Read week


Hi everyone!

How good does it feel to be safe at home?! Look around your room now for a minute and be give thanks for safety, a comfortable seat, a desk, opportunity to study and the ability to earn income.

This week is about travel medicine, infectious diseases and refugee medicine.

Travel is fantastic and should be encouraged. However, international travel carries with it inherent risks. It is important for each registrar to know how to do detailed travel counselling to include information about travel vaccination schedules, dealing with traveller’s diarrhoea, risk reduction strategies, and malaria prophylaxis.  Travel insurance should be emphasised.

It’s not uncommon for young men and women to attend the clinic for something quite benign like a contraception pill script or a common cold. Given the propensity for this population group for having sexually transmitted infections (STIs) it is very important to take a brief history around this. Identify their risk of different infections and test appropriately. While in the past a urine PCR was done on first catch urine, it is now recommended to do more opportunistic checks with a random urine. Don’t be afraid to treat for chlamydia/gonorrhoea if suspicious of infection before investigations return. 

Hepatitis C and HIV positive patients need to be found in our community – and this needs to be done by appropriate screening for risk of blood virus transmission. Ask the patient about their sexual history (who sticks what where), use of IV drugs, history of incarceration etc. These conditions are now treatable and are not fatal as they once were. We need to destigmatise these conditions to encourage appropriate testing.

Look after yourself, and be grateful every day for where you are in the world!

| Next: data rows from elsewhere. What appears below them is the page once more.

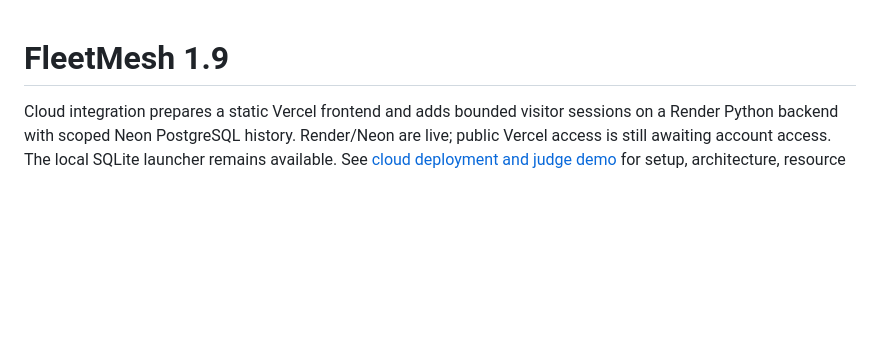
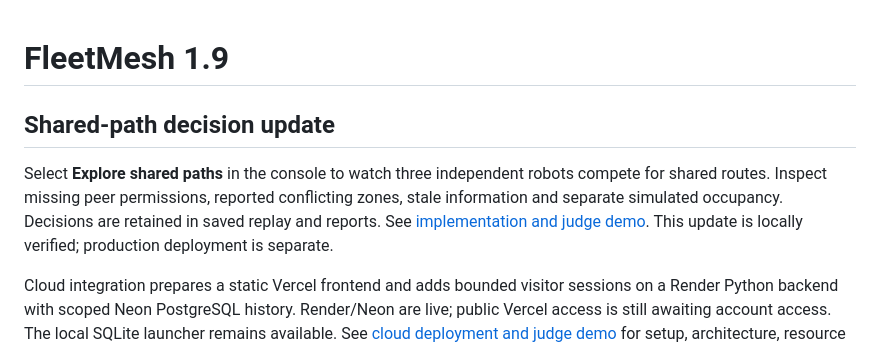
Before and after one commit to 18-monarch/FleetMesh, a Markdown page: README.md, the part around the change. Drawn GitHub-style; blank space fills up the shorter version.

```diff
--- a/README.md
+++ b/README.md
@@ -1,4 +1,13 @@
 # FleetMesh 1.9
+
+## Shared-path decision update
+
+Select **Explore shared paths** in the console to watch three independent robots
+compete for shared routes. Inspect missing peer permissions, reported conflicting
+zones, stale information and separate simulated occupancy. Decisions are retained
+in saved replay and reports. See [implementation and judge demo](docs/SHARED_PATHS.md).
+This update is locally verified; production deployment is separate.
+
 
 Cloud integration prepares a static Vercel frontend and adds bounded visitor sessions
 on a Render Python backend with scoped Neon PostgreSQL history. Render/Neon are live;
```
Also changed, not shown: docs/SHARED_PATHS.md (added, +113 -0 lines), docs/screenshots/shared-path-desktop.png (added), docs/screenshots/shared-path-mobile.png (added), 14 other files.
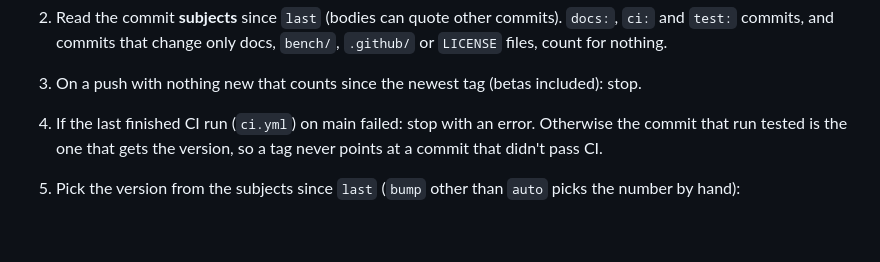
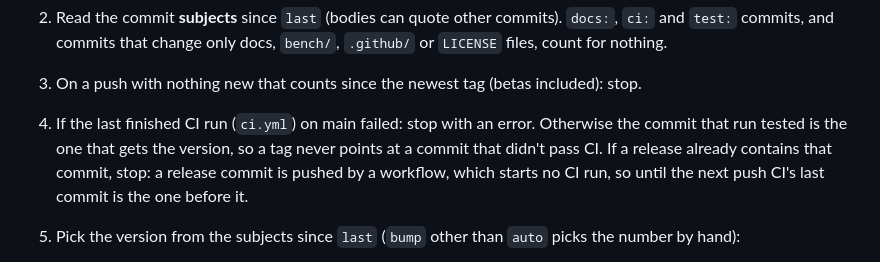
Before and after one commit to anil0403/swoop, a Markdown page: VERSIONING.md, the part around the change. GitHub-like rendering; blank space fills up the shorter version.

Commit message:
docs: version runs stop for a commit already released

```diff
--- a/VERSIONING.md
+++ b/VERSIONING.md
@@ -180,7 +180,9 @@ hand** (Actions ▸ version ▸ Run workflow, with `bump`: `auto`, `major`, `min
    and commits that change only docs, `bench/`, `.github/` or `LICENSE` files, count for nothing.
 3. On a push with nothing new that counts since the newest tag (betas included): stop.
 4. If the last finished CI run (`ci.yml`) on main failed: stop with an error. Otherwise the commit that run tested is
-   the one that gets the version, so a tag never points at a commit that didn't pass CI.
+   the one that gets the version, so a tag never points at a commit that didn't pass CI. If a release already
+   contains that commit, stop: a release commit is pushed by a workflow, which starts no CI run, so until the next
+   push CI's last commit is the one before it.
 5. Pick the version from the subjects since `last` (`bump` other than `auto` picks the number by hand):
    - any `type!:` or `BREAKING` → `MAJOR+1` → **release**
    - else any `feat:` → `MINOR+1` → **release**
```
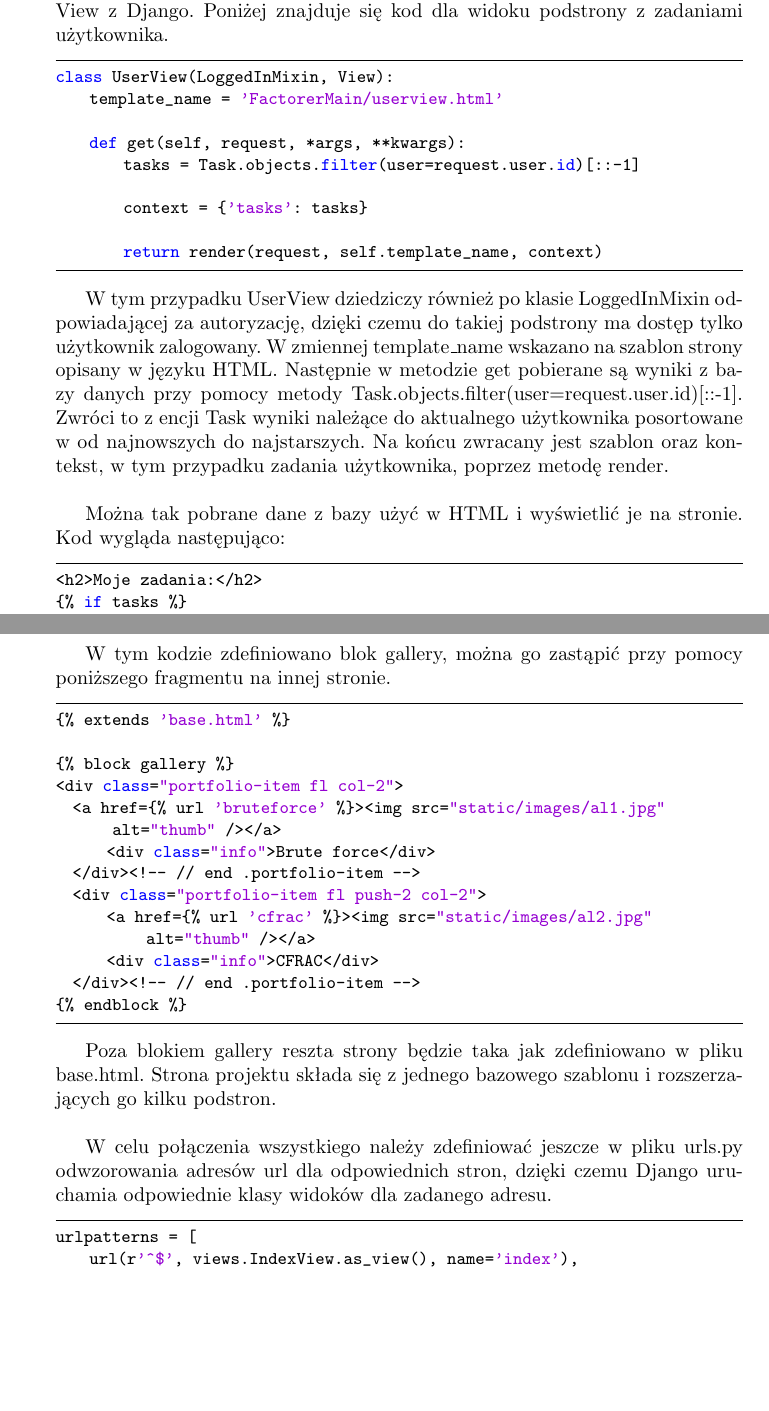
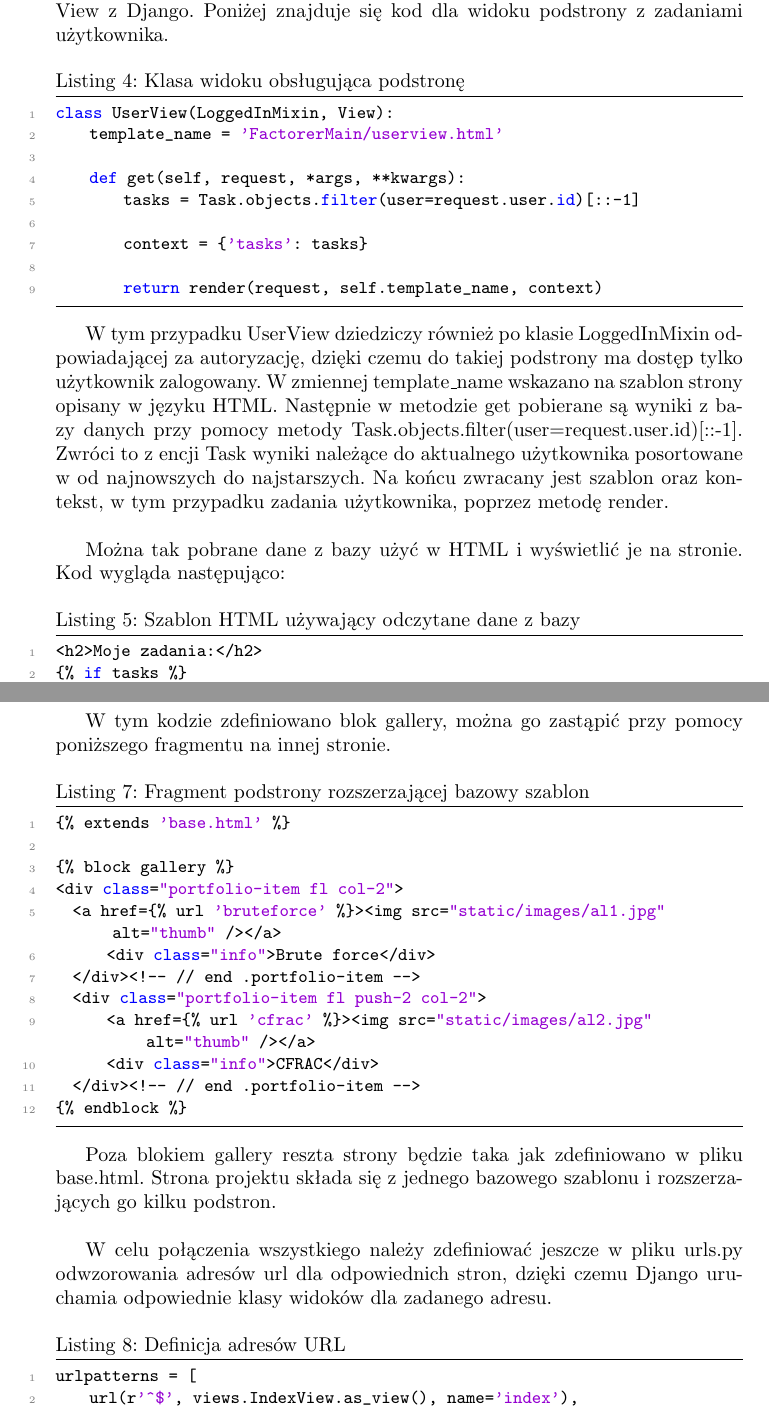
Before and after one commit to maciejKolanski/FactorerMPI, a LaTeX document (doc/FactorerDoc.tex): two parts of pages 12 and 14 of 26, joined at a grey line, cut so that both start at the same text, the shorter picture padded with empty space. Compiled offline with pdfLaTeX.

Commit message:
Added captions to listings.

```diff
--- a/doc/FactorerDoc.tex
+++ b/doc/FactorerDoc.tex
@@ -273,7 +273,7 @@ Kolejne kolumny danej tabeli w bazie danych są tworzone poprzez definiowanie p
 
 W celu utworzenia nowej podstrony definiuje się klasy dziedziczące po klasie View z Django. Poniżej znajduje się kod dla widoku podstrony z zadaniami użytkownika.
 
-\begin{lstlisting}
+\begin{lstlisting}[caption=Klasa widoku obsługująca podstronę,numbers=left]
 class UserView(LoggedInMixin, View):
     template_name = 'FactorerMain/userview.html'
 
@@ -289,7 +289,7 @@ W tym przypadku UserView dziedziczy również po klasie LoggedInMixin odpowiadaj
 
 Można tak pobrane dane z bazy użyć w HTML i wyświetlić je na stronie. Kod wygląda następująco:
 
-\begin{lstlisting}
+\begin{lstlisting}[caption=Szablon HTML używający odczytane dane z bazy,numbers=left]
 <h2>Moje zadania:</h2>
 {% if tasks %}
     {% for task in tasks %}
@@ -328,7 +328,7 @@ W Django zazwyczaj definiuje się jeden bazowy szablon w postaci pliku HTML, a n
 
 W tym kodzie zdefiniowano blok gallery, można go zastąpić przy pomocy poniższego fragmentu na innej stronie.
 
-\begin{lstlisting}
+\begin{lstlisting}[caption=Fragment podstrony rozszerzającej bazowy szablon,numbers=left]
 {% extends 'base.html' %}
 
 {% block gallery %}
@@ -347,7 +347,7 @@ Poza blokiem gallery reszta strony będzie taka jak zdefiniowano w pliku base.ht
 
 W celu połączenia wszystkiego należy zdefiniować jeszcze w pliku urls.py odwzorowania adresów url dla odpowiednich stron, dzięki czemu Django uruchamia odpowiednie klasy widoków dla zadanego adresu.
 
-\begin{lstlisting}
+\begin{lstlisting}[caption=Definicja adresów URL,numbers=left]
 urlpatterns = [
     url(r'^$', views.IndexView.as_view(), name='index'),
     url(r'^userview/?$', views.UserView.as_view(), name='userview'),
```
Also changed, not shown: doc/FactorerDoc.pdf, doc/FactorerDoc.tex (6 more changed lines).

Dr Andrew Harris
Director of Amadeus Education.

Presenting complaints:

These are the common presenting complaints that should be covered for this topic: Fever in the returned traveller (

Common conditions:

These are the common conditions that should be reviewed for this topic:


Important resources

Traveller’s diarrhoea

  • Advising travellers about management of travellers’ diarrhoea. AFP, January/February 2015. (

  • Parasitic causes of prolonged diarrhoea in travellers: Diagnosis and management. AFP, October 2012. (

  • Persistent Travelers’ Diarrhea. Centers for Disease Control and Prevention. (

Fever in Returned Travelers


STIs – including chlamydia, gonorrhoea, herpes simplex, syphilis, trichomoniasis,

Infections associated with sex – bacterial vaginosis, candidiasis

Refugee health

Hepatitis A

Hepatitis B

Hepatitis C


Travel Vaccines

Medication doses:

These are the medications and doses that should be learned for the exam:



Bacterial vaginosis

  • Metronidazole 400mg PO, BD with food for 7 days


  • Metronidazole 2g PO with food, stat.


  • Azithromycin 1g PO, stat


  • Ceftriaxone 500mg IMI stat in 2ml 1% lignocaine PLUS

  • Azithromycin 1g PO, stat

Genital Herpes

  • Valaciclovir 500mg PO, BD for 5-10 days


  • Benzathine penicillin 1.8g IMI, stat

Malaria Prophylaxis

  • Doxycyclin 100mg daily, starting 1-2 days prior and continuing until 4 weeks after returning.

Traveller’s diarrhoea

  • Azithromycin 1g PO, stat


  • Isoniazid 300mg + rifampicin 600mg PO daily for 6 months PLUS

  • Ethambutol 1200mg + pyrazinamide 2g PO daily for 2 months


Here are the list of recommended Checks that would be useful in your study for GP exams (accessed via subscription from

  • Immunology, November 2018
  • Allergies, March 2018
  • Infectious diseases, June 2017
  • Travel Health, January 2016
  • Infections, April 2014
  • Immunisation, May 2012

Focus on clinical skills:

Here is a brief focus on some OSCE preparation topics related to this topic:

Focus on medicolegal:

Here is a brief focus on the medicolegal issues covered in Australian Family Physician:

Copyright © 2021 Andrew Harris